Stored data
- - - - -
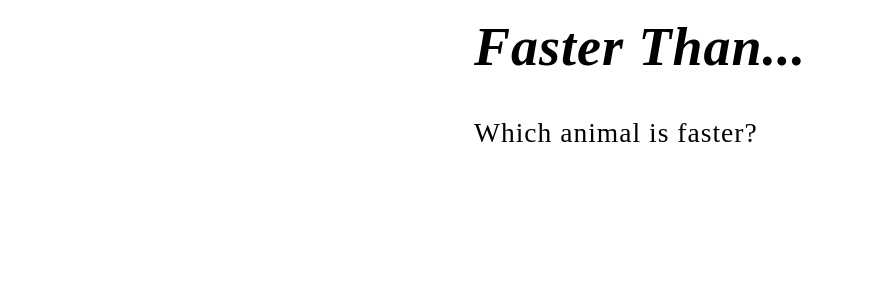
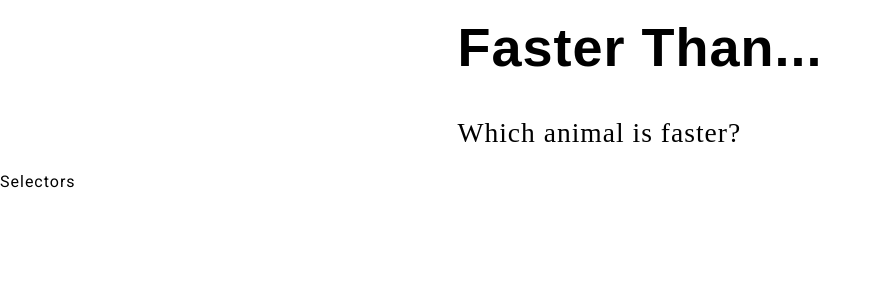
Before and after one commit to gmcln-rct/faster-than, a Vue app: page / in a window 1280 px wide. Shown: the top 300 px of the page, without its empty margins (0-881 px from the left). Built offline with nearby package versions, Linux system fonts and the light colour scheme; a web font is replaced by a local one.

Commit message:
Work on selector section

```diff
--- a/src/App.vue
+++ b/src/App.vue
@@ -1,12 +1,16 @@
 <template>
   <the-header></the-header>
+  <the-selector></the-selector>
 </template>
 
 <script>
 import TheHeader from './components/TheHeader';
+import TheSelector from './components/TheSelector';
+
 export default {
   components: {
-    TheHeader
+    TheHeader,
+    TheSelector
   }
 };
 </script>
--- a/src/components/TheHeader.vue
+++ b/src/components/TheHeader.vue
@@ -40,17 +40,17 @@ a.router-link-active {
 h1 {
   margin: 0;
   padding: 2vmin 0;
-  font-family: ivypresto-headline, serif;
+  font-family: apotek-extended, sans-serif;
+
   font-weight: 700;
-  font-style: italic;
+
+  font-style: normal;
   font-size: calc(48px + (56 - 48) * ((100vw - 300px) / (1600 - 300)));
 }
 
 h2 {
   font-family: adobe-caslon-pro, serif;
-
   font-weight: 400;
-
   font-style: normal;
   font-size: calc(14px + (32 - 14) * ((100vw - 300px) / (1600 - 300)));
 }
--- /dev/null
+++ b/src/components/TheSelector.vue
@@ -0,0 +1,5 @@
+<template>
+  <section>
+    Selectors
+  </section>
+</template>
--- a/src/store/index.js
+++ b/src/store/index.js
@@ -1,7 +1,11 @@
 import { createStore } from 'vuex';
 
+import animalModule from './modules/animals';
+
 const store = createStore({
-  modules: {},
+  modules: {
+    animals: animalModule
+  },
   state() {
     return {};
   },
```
- - - - -
» **Task to carry out**: Every entry must be reproduced exactly, with the images left out.

» **Solution**:
Before and after one commit to gmcln-rct/faster-than, a Vue app: page / in a window 1280 px wide. Shown: the top 300 px of the page, without its empty margins (0-881 px from the left). Built offline with nearby package versions, Linux system fonts and the light colour scheme; a web font is replaced by a local one.

Commit message:
Work on selector section

```diff
--- a/src/App.vue
+++ b/src/App.vue
@@ -1,12 +1,16 @@
 <template>
   <the-header></the-header>
+  <the-selector></the-selector>
 </template>
 
 <script>
 import TheHeader from './components/TheHeader';
+import TheSelector from './components/TheSelector';
+
 export default {
   components: {
-    TheHeader
+    TheHeader,
+    TheSelector
   }
 };
 </script>
--- a/src/components/TheHeader.vue
+++ b/src/components/TheHeader.vue
@@ -40,17 +40,17 @@ a.router-link-active {
 h1 {
   margin: 0;
   padding: 2vmin 0;
-  font-family: ivypresto-headline, serif;
+  font-family: apotek-extended, sans-serif;
+
   font-weight: 700;
-  font-style: italic;
+
+  font-style: normal;
   font-size: calc(48px + (56 - 48) * ((100vw - 300px) / (1600 - 300)));
 }
 
 h2 {
   font-family: adobe-caslon-pro, serif;
-
   font-weight: 400;
-
   font-style: normal;
   font-size: calc(14px + (32 - 14) * ((100vw - 300px) / (1600 - 300)));
 }
--- /dev/null
+++ b/src/components/TheSelector.vue
@@ -0,0 +1,5 @@
+<template>
+  <section>
+    Selectors
+  </section>
+</template>
--- a/src/store/index.js
+++ b/src/store/index.js
@@ -1,7 +1,11 @@
 import { createStore } from 'vuex';
 
+import animalModule from './modules/animals';
+
 const store = createStore({
-  modules: {},
+  modules: {
+    animals: animalModule
+  },
   state() {
     return {};
   },
```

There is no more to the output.